If you use a furnace for winter heat (and chances are good that you do), one odd malfunction that you might run into is a circuit breaker that trips when the furnace is running. If this happens with your furnace, don’t keep resetting the breaker and trying to run the furnace again. A tripped breaker is the home’s electrical system protecting its circuits, and you shouldn’t ignore the warning the breaker is sending. There might be a simple reason for this occurrence that you can correct. But if you can’t find one, you need to contact HVAC repair professionals and let them find out the trouble and remedy it.
Yes, This Applies to Gas Furnaces Too
Gas furnaces do require electrical power in order to operate. The main cause of a circuit overload from a furnace is due to the blower motor. All furnaces, regardless of their energy source, have an electrically-powered blower motor.
5 Possible Reasons for the Circuit Breaker Tripping
Clogged air filter:
You must change the furnace’s filter on a regular basis (every 1 to 3 months depending on the filter type). If the filter becomes clogged, it will cut off airflow and force the blower to strain. A strained blower is the main trigger for a tripped circuit breaker.
Blocked air vents:
Another way that the blower motor may be placed under too much stress is if there are blocked air vents around the house. This might be from moved furniture or people closing off the vent louvers. Blocked vents raise the air pressure inside the ventilation system, and that puts more stress on the blower motor that can overload the electrical circuit.
The issue may be that the motor that powers the blower itself is faulty. Worn down wiring in the motor can lead to shorts and arcing, and this will almost always cause the circuit breaker to trip. (Stopping electrical shorts is one of the main purposes of breakers.) The motor will need HVAC technicians to replace it.
Leaking air ducts:
If air is escaping from the ventilation system through breaks and leaks, the furnace will need to keep running to try to replace the lost heated air. The extra workload is often enough to cause a tripped breaker. Ventilation leaks will lead to many other problems as well.

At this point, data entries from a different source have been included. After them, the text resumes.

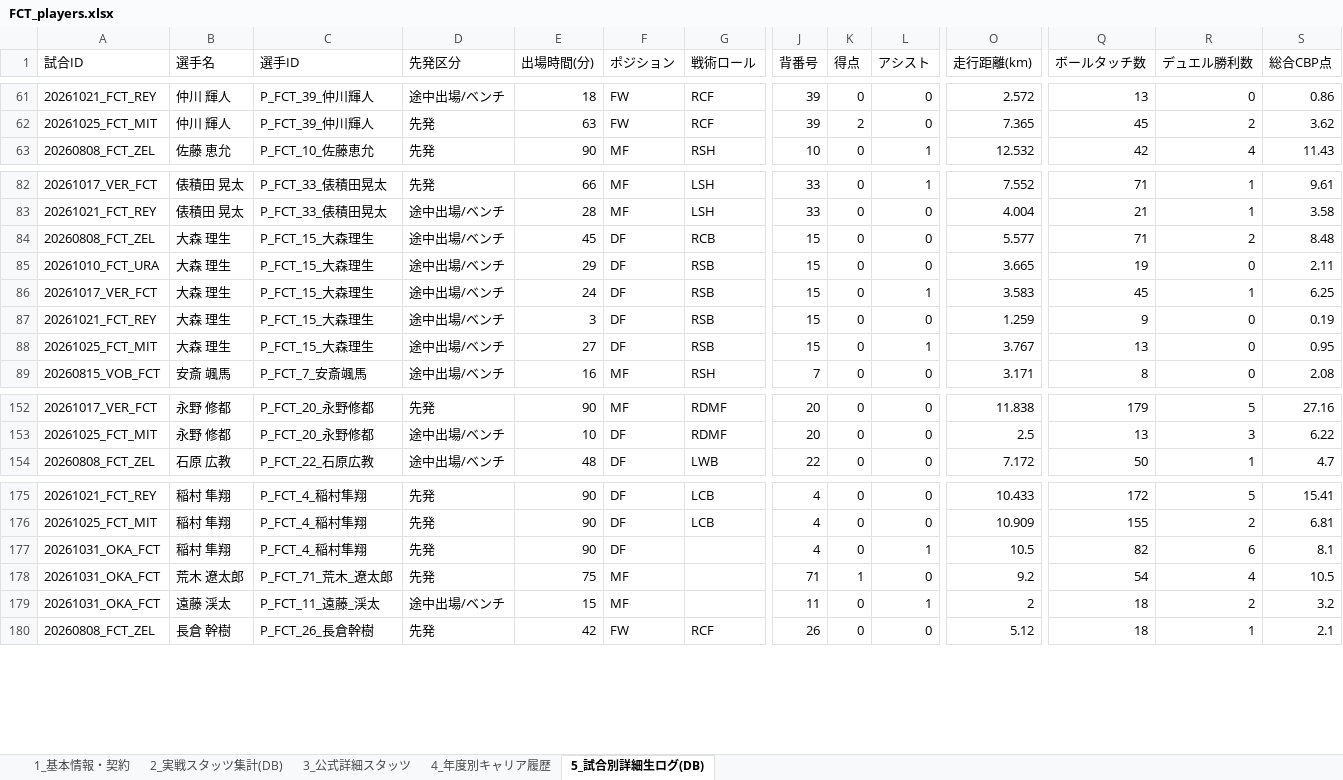
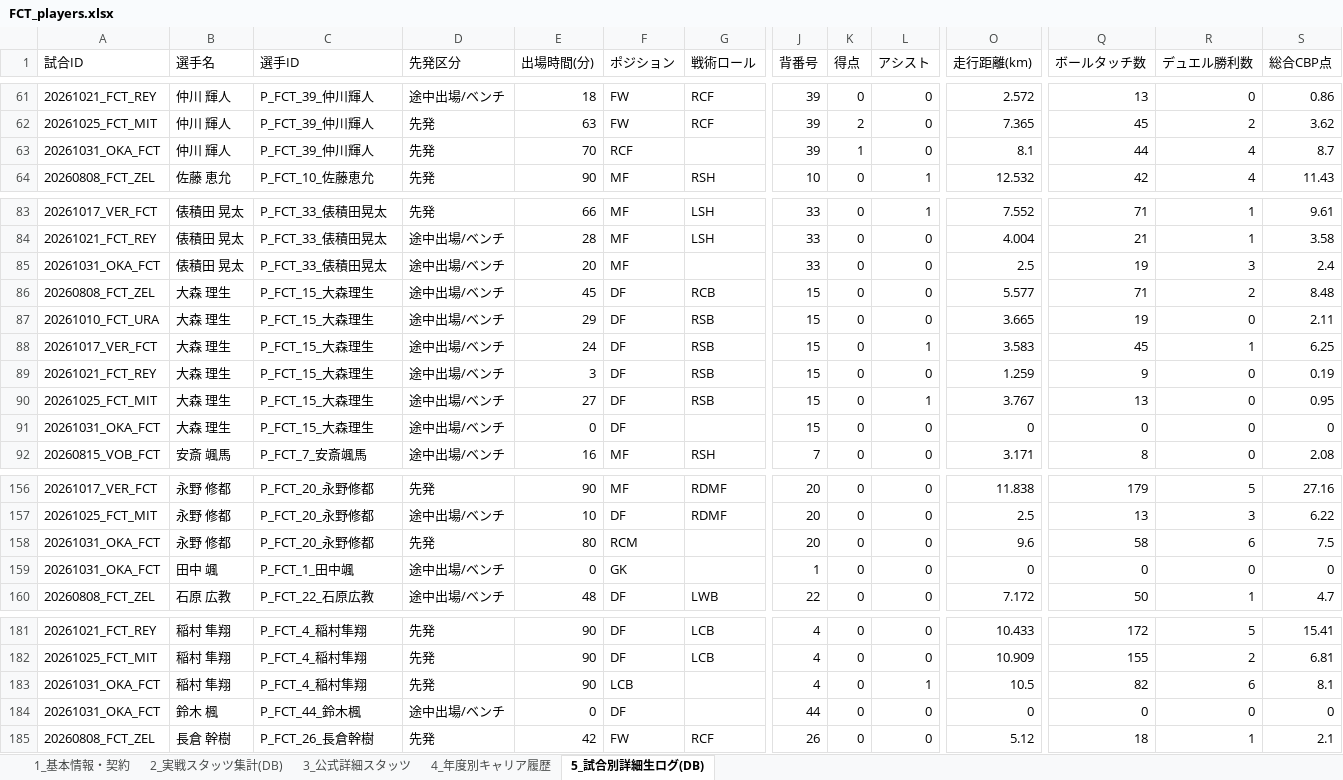
Before and after one commit to anurata/football_rag, an Excel workbook: exports/players/FCT_players.xlsx, sheet 5_試合別詳細生ログ(DB), drawn as a sheet; only a part is shown, gaps mark what is left out; values as stored, in another font and other column widths than the file's, no borders; removed rows and columns are numbered as before the commit, all else as after; rows hold the shown columns only; the diff covers the shown part only; the diff names each change by its address in the sheet, - before the commit and + after, or states it on an @@ line.

```diff
--- a/exports/players/FCT_players.xlsx (sheet 5_試合別詳細生ログ(DB))
+++ b/exports/players/FCT_players.xlsx (sheet 5_試合別詳細生ログ(DB))
+row 63: 20261031_OKA_FCT | 仲川 輝人 | P_FCT_39_仲川輝人 | 先発 | 70 | RCF |  | 39 | 1 | 0 | 8.1 | 44 | 4 | 8.7
+row 85: 20261031_OKA_FCT | 俵積田 晃太 | P_FCT_33_俵積田晃太 | 途中出場/ベンチ | 20 | MF |  | 33 | 0 | 0 | 2.5 | 19 | 3 | 2.4
+row 91: 20261031_OKA_FCT | 大森 理生 | P_FCT_15_大森理生 | 途中出場/ベンチ | 0 | DF |  | 15 | 0 | 0 | 0 | 0 | 0 | 0
+row 158: 20261031_OKA_FCT | 永野 修都 | P_FCT_20_永野修都 | 先発 | 80 | RCM |  | 20 | 0 | 0 | 9.6 | 58 | 6 | 7.5
+row 159: 20261031_OKA_FCT | 田中 颯 | P_FCT_1_田中颯 | 途中出場/ベンチ | 0 | GK |  | 1 | 0 | 0 | 0 | 0 | 0 | 0
-F183 (ポジション): DF
+F183 (ポジション): LCB
-row 178: 20261031_OKA_FCT | 荒木 遼太郎 | P_FCT_71_荒木_遼太郎 | 先発 | 75 | MF |  | 71 | 1 | 0 | 9.2 | 54 | 4 | 10.5
-row 179: 20261031_OKA_FCT | 遠藤 渓太 | P_FCT_11_遠藤_渓太 | 途中出場/ベンチ | 15 | MF |  | 11 | 0 | 1 | 2 | 18 | 2 | 3.2
+row 184: 20261031_OKA_FCT | 鈴木 楓 | P_FCT_44_鈴木楓 | 途中出場/ベンチ | 0 | DF |  | 44 | 0 | 0 | 0 | 0 | 0 | 0
```
Also changed, not shown: 3 added rows, 2 removed rows and 15 edited cells elsewhere in this sheet, sheet 2_実戦スタッツ集計(DB), exports/players/CER_players.xlsx, exports/players/ZEL_players.xlsx, 11 other files.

Trouble with the electrical panel:
It’s possible that the problem isn’t in the furnace or elsewhere in the HVAC system. The electrical panel might be faulty or the individual breaker damaged. Let professionals find out the reason so it can be fixed accurately.

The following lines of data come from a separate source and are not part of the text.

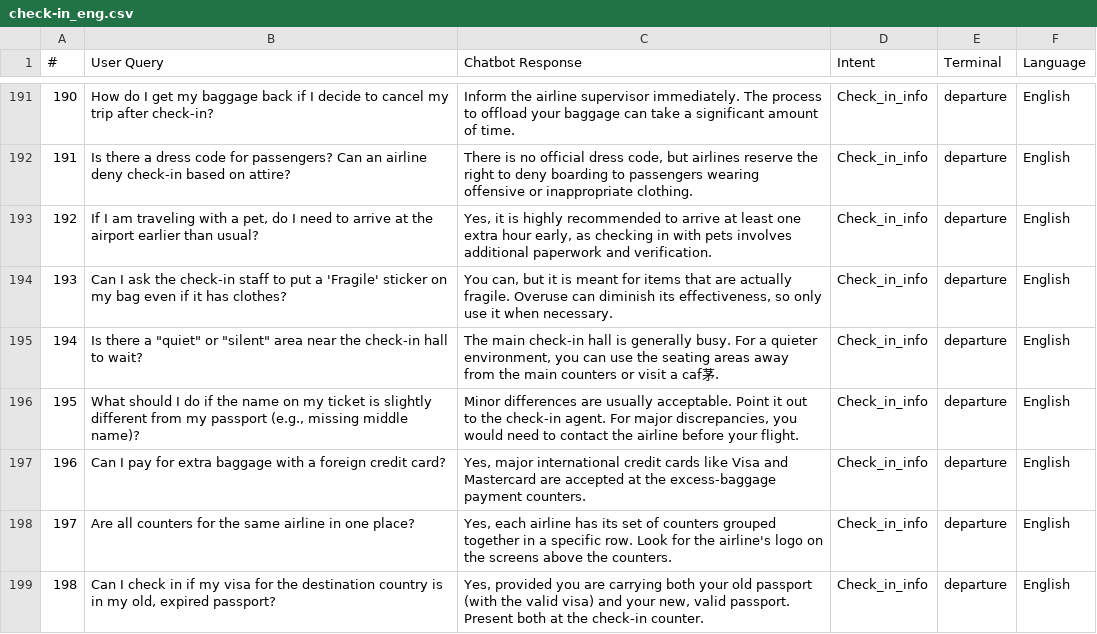
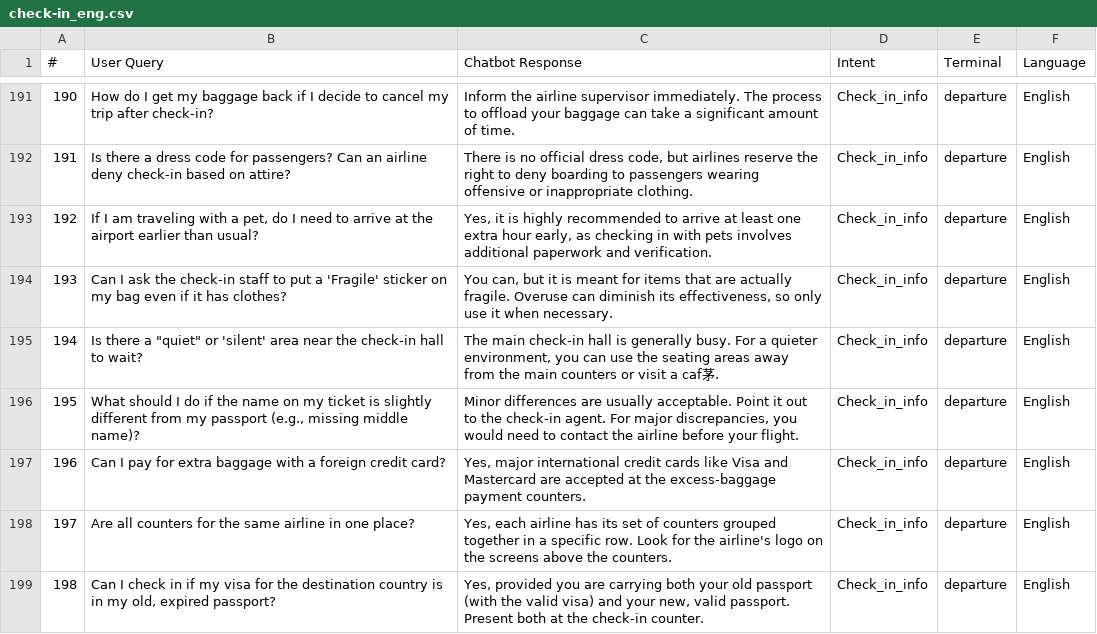
Before and after one commit to rayyan2002/FYP-Airport-Chatbot-Prototype, a CSV file: data/raw/departure/check-in_eng.csv, drawn as a sheet; only a part is shown, gaps mark what is left out.

```diff
--- a/data/raw/departure/check-in_eng.csv
+++ b/data/raw/departure/check-in_eng.csv
@@ -194,3 +194,3 @@
 193,Can I ask the check-in staff to put a 'Fragile' sticker on my bag even if it has clothes?,"You can, but it is meant for items that are actually fragile. Overuse can diminish its effectiveness, so only use it when necessary.",Check_in_info,departure,English
-194,Is there a "quiet" or "silent" area near the check-in hall to wait?,"The main check-in hall is generally busy. For a quieter environment, you can use the seating areas away from the main counters or visit a caf茅.",Check_in_info,departure,English
+194,Is there a "quiet" or 'silent' area near the check-in hall to wait?,"The main check-in hall is generally busy. For a quieter environment, you can use the seating areas away from the main counters or visit a caf茅.",Check_in_info,departure,English
 195,"What should I do if the name on my ticket is slightly different from my passport (e.g., missing middle name)?","Minor differences are usually acceptable. Point it out to the check-in agent. For major discrepancies, you would need to contact the airline before your flight.",Check_in_info,departure,English
```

Keep Safe: Call Our Professionals
If you can’t find an easy answer to the circuit breaker problems with your furnace (such as a clogged filter), make sure to call HVAC professionals to look into it and repair it. Attempting to fix a furnace on your own is potentially dangerous! Keep yourself and your family safe and let our experienced heating experts do the job!